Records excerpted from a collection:
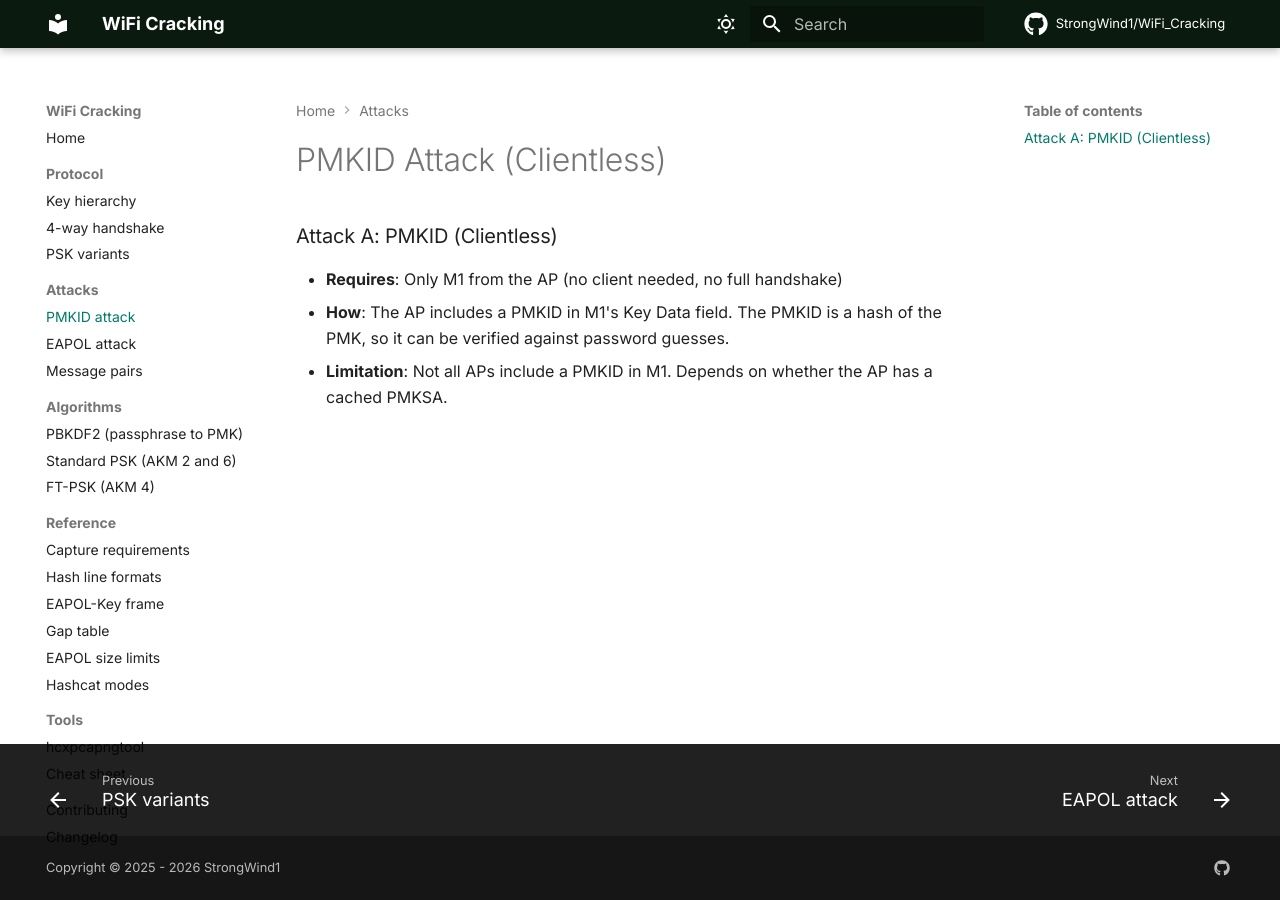
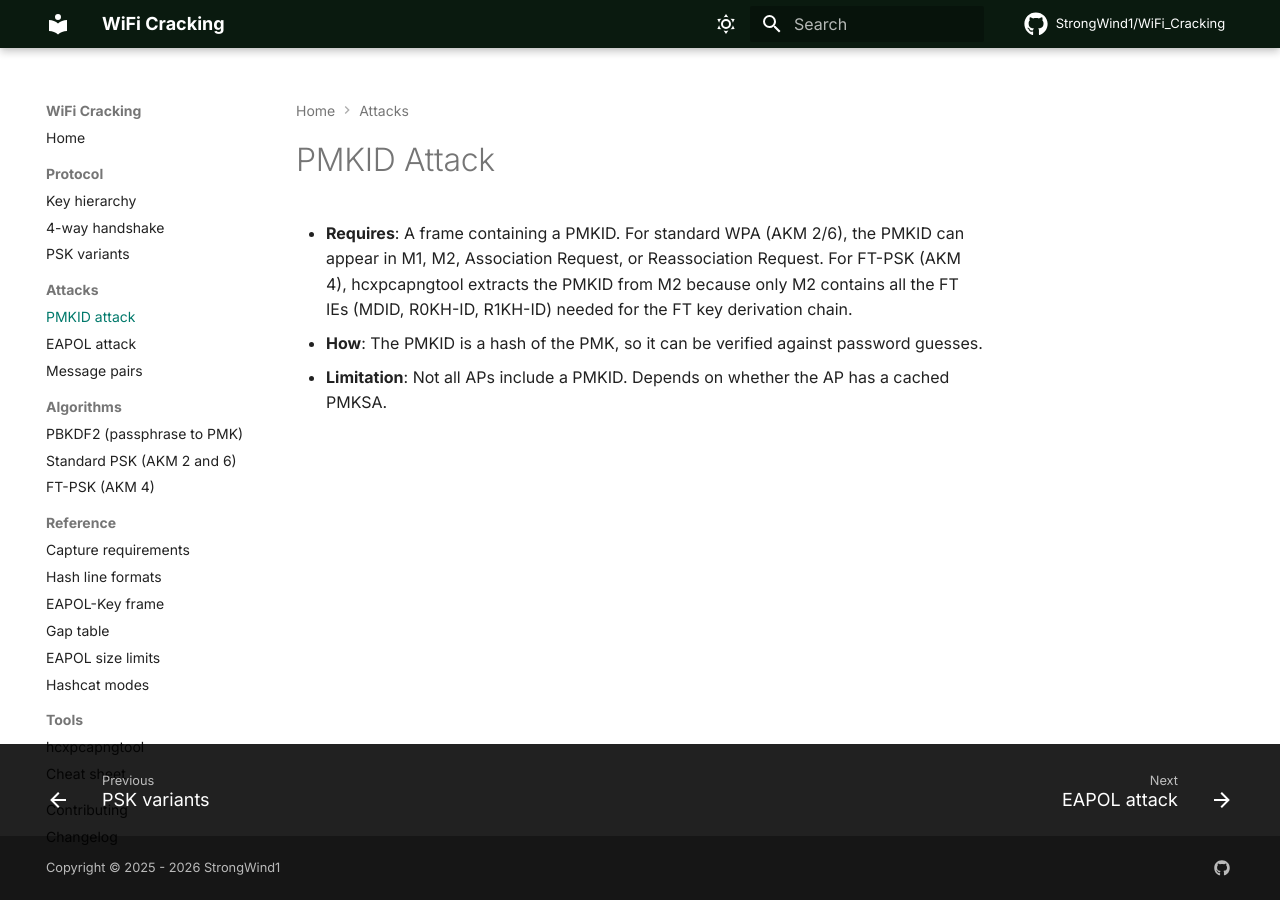
Before and after one commit to StrongWind1/WiFi_Cracking, an MkDocs documentation site: the page built from docs/attacks/pmkid.md, in a window 1280 px wide. Built offline with MkDocs 1.6.1 and Material for MkDocs 9.7.7, drawn with Linux system fonts in a browser that asks for light colours; comment, search, counter and statistics services are not loaded.

Commit message:
Fix PMKID sources per ZerBea feedback
- Standard WPA PMKID can be in M1, M2, Assoc Req, or Reassoc Req (not just M1)
- FT-PSK PMKID is extracted from M2 (contains all FT IEs), not M1
- Updated capture requirements table and field source table

```diff
--- a/docs/attacks/pmkid.md
+++ b/docs/attacks/pmkid.md
@@ -1,9 +1,11 @@
-# PMKID Attack (Clientless)
+# PMKID Attack
 
-### Attack A: PMKID (Clientless)
-
-- **Requires**: Only M1 from the AP (no client needed, no full handshake)
-- **How**: The AP includes a PMKID in M1's Key Data field. The PMKID is a hash
-  of the PMK, so it can be verified against password guesses.
-- **Limitation**: Not all APs include a PMKID in M1. Depends on whether the AP
-  has a cached PMKSA.
+- **Requires**: A frame containing a PMKID. For standard WPA (AKM 2/6), the
+  PMKID can appear in M1, M2, Association Request, or Reassociation Request.
+  For FT-PSK (AKM 4), hcxpcapngtool extracts the PMKID from M2 because only
+  M2 contains all the FT IEs (MDID, R0KH-ID, R1KH-ID) needed for the FT key
+  derivation chain.
+- **How**: The PMKID is a hash of the PMK, so it can be verified against
+  password guesses.
+- **Limitation**: Not all APs include a PMKID. Depends on whether the AP has
+  a cached PMKSA.
```
Also changed, not shown: WPA_PSK_CRACKING_GUIDE.md (+43 -18 lines), docs/reference/capture-requirements.md (+4 -4 lines).
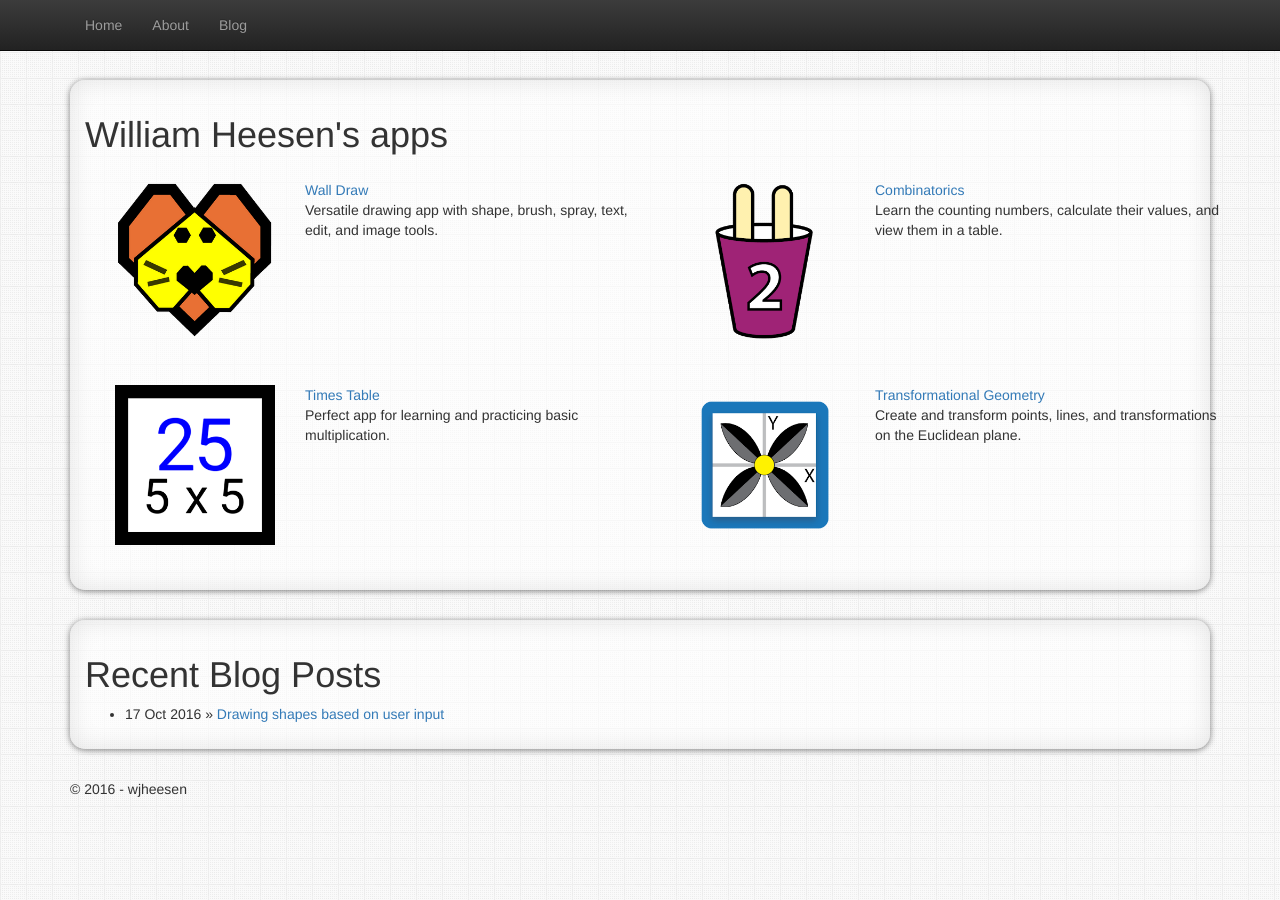
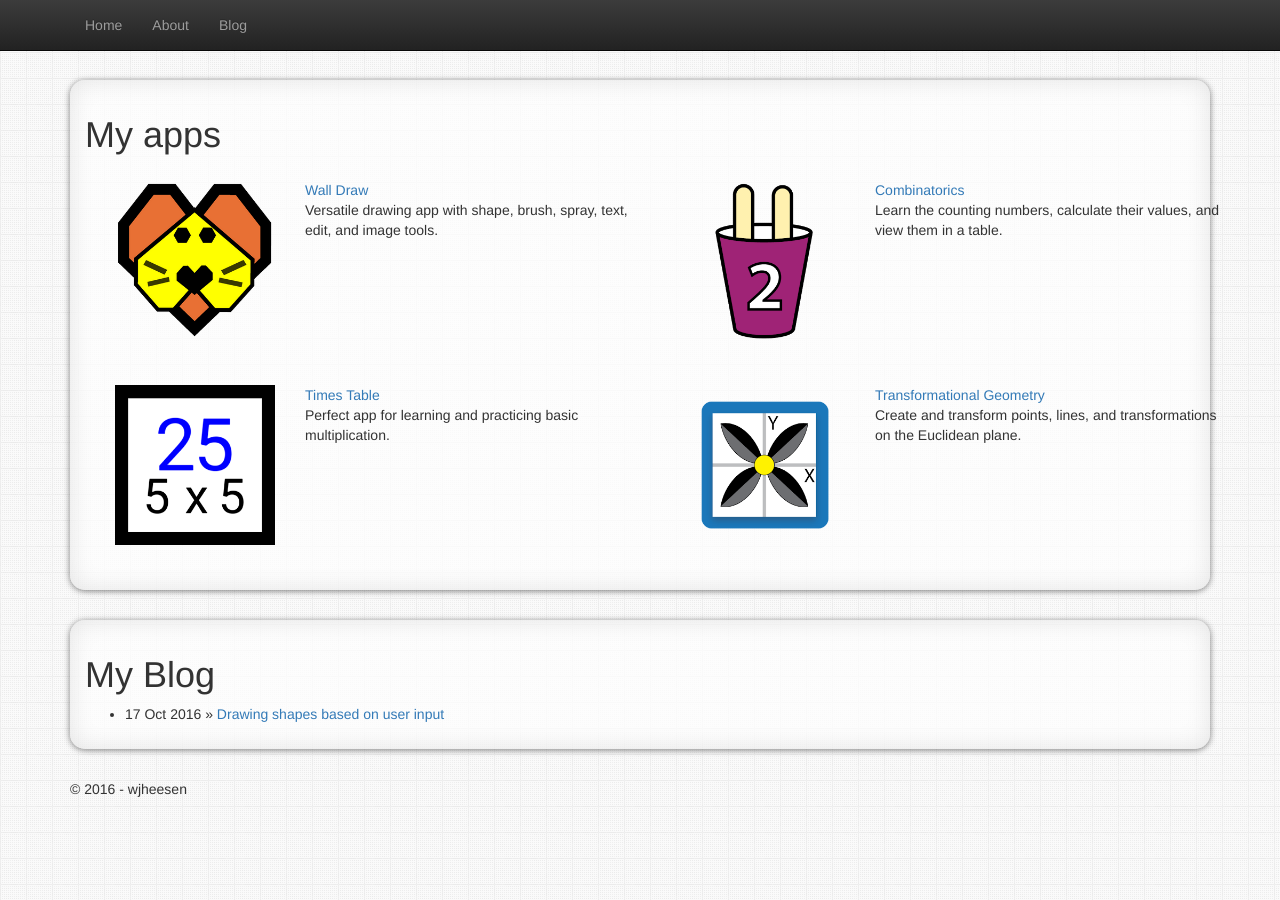
Before and after one commit to wjheesen/wjheesen.github.io, a Jekyll site: the page built from index.html, in a window 1280 px wide. Built offline with Jekyll 4.4.1, drawn with Linux system fonts in a browser that asks for light colours.

Commit message:
Update blog index.html

```diff
--- a/blog/index.html
+++ b/blog/index.html
@@ -2,6 +2,8 @@
 layout: default
 title: William Heesen's Blog
 ---
+
+<div class="content-block">
 	<h1>{{ page.title }}</h1>
 	<ul class="posts">
 
@@ -9,3 +11,4 @@ title: William Heesen's Blog
 	    <li><span>{{ post.date | date_to_string }}</span> » <a href="{{ post.url }}" title="{{ post.title }}">{{ post.title }}</a></li>
 	  {% endfor %}
 	</ul>
+</div>
--- a/css/site.css
+++ b/css/site.css
@@ -12,11 +12,11 @@ body {
 }
 
 .content-block{
-     margin-top: 30px;
+    margin-top: 30px;
     margin-bottom: 30px;
     padding: 15px;
     background-color: white; /**The fallback*/
-    background-color: rgba(255, 255, 255, 0.6);
+    background-color: rgba(255, 255, 255, 0.7);
     border-radius: 15px 15px;
     -webkit-box-shadow:0 1px 6px rgba(0, 0, 0, 0.5), 0 0 24px rgba(0, 0, 0, 0.1) inset;
     -moz-box-shadow:0 1px 6px rgba(0, 0, 0, 0.5), 0 0 24px rgba(0, 0, 0, 0.1) inset;
--- a/index.html
+++ b/index.html
@@ -5,7 +5,7 @@ title: Home page
 
 <div class="content-block">
 
-<h1>William Heesen's apps</h1>
+<h1>My apps</h1>
 
 <div class="container">
 
@@ -78,7 +78,7 @@ title: Home page
 </div>  <!-- End Content Block -->
 
 <div class="content-block">
-  <h1>Recent Blog Posts</h1>
+  <h1>My Blog</h1>
   <ul class="posts">
     {% for post in site.posts %}
       <li><span>{{ post.date | date_to_string }}</span> » <a href="{{ post.url }}" title="{{ post.title }}">{{ post.title }}</a></li>
```
Also changed, not shown: css/site.min.css.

# About this task:
Restate, word for word, the entries above, dropping any picture.

# Written reply:
Before and after one commit to StrongWind1/WiFi_Cracking, an MkDocs documentation site: the page built from docs/attacks/pmkid.md, in a window 1280 px wide. Built offline with MkDocs 1.6.1 and Material for MkDocs 9.7.7, drawn with Linux system fonts in a browser that asks for light colours; comment, search, counter and statistics services are not loaded.

Commit message:
Fix PMKID sources per ZerBea feedback
- Standard WPA PMKID can be in M1, M2, Assoc Req, or Reassoc Req (not just M1)
- FT-PSK PMKID is extracted from M2 (contains all FT IEs), not M1
- Updated capture requirements table and field source table

```diff
--- a/docs/attacks/pmkid.md
+++ b/docs/attacks/pmkid.md
@@ -1,9 +1,11 @@
-# PMKID Attack (Clientless)
+# PMKID Attack
 
-### Attack A: PMKID (Clientless)
-
-- **Requires**: Only M1 from the AP (no client needed, no full handshake)
-- **How**: The AP includes a PMKID in M1's Key Data field. The PMKID is a hash
-  of the PMK, so it can be verified against password guesses.
-- **Limitation**: Not all APs include a PMKID in M1. Depends on whether the AP
-  has a cached PMKSA.
+- **Requires**: A frame containing a PMKID. For standard WPA (AKM 2/6), the
+  PMKID can appear in M1, M2, Association Request, or Reassociation Request.
+  For FT-PSK (AKM 4), hcxpcapngtool extracts the PMKID from M2 because only
+  M2 contains all the FT IEs (MDID, R0KH-ID, R1KH-ID) needed for the FT key
+  derivation chain.
+- **How**: The PMKID is a hash of the PMK, so it can be verified against
+  password guesses.
+- **Limitation**: Not all APs include a PMKID. Depends on whether the AP has
+  a cached PMKSA.
```
Also changed, not shown: WPA_PSK_CRACKING_GUIDE.md (+43 -18 lines), docs/reference/capture-requirements.md (+4 -4 lines).
Before and after one commit to wjheesen/wjheesen.github.io, a Jekyll site: the page built from index.html, in a window 1280 px wide. Built offline with Jekyll 4.4.1, drawn with Linux system fonts in a browser that asks for light colours.

Commit message:
Update blog index.html

```diff
--- a/blog/index.html
+++ b/blog/index.html
@@ -2,6 +2,8 @@
 layout: default
 title: William Heesen's Blog
 ---
+
+<div class="content-block">
 	<h1>{{ page.title }}</h1>
 	<ul class="posts">
 
@@ -9,3 +11,4 @@ title: William Heesen's Blog
 	    <li><span>{{ post.date | date_to_string }}</span> » <a href="{{ post.url }}" title="{{ post.title }}">{{ post.title }}</a></li>
 	  {% endfor %}
 	</ul>
+</div>
--- a/css/site.css
+++ b/css/site.css
@@ -12,11 +12,11 @@ body {
 }
 
 .content-block{
-     margin-top: 30px;
+    margin-top: 30px;
     margin-bottom: 30px;
     padding: 15px;
     background-color: white; /**The fallback*/
-    background-color: rgba(255, 255, 255, 0.6);
+    background-color: rgba(255, 255, 255, 0.7);
     border-radius: 15px 15px;
     -webkit-box-shadow:0 1px 6px rgba(0, 0, 0, 0.5), 0 0 24px rgba(0, 0, 0, 0.1) inset;
     -moz-box-shadow:0 1px 6px rgba(0, 0, 0, 0.5), 0 0 24px rgba(0, 0, 0, 0.1) inset;
--- a/index.html
+++ b/index.html
@@ -5,7 +5,7 @@ title: Home page
 
 <div class="content-block">
 
-<h1>William Heesen's apps</h1>
+<h1>My apps</h1>
 
 <div class="container">
 
@@ -78,7 +78,7 @@ title: Home page
 </div>  <!-- End Content Block -->
 
 <div class="content-block">
-  <h1>Recent Blog Posts</h1>
+  <h1>My Blog</h1>
   <ul class="posts">
     {% for post in site.posts %}
       <li><span>{{ post.date | date_to_string }}</span> » <a href="{{ post.url }}" title="{{ post.title }}">{{ post.title }}</a></li>
```
Also changed, not shown: css/site.min.css.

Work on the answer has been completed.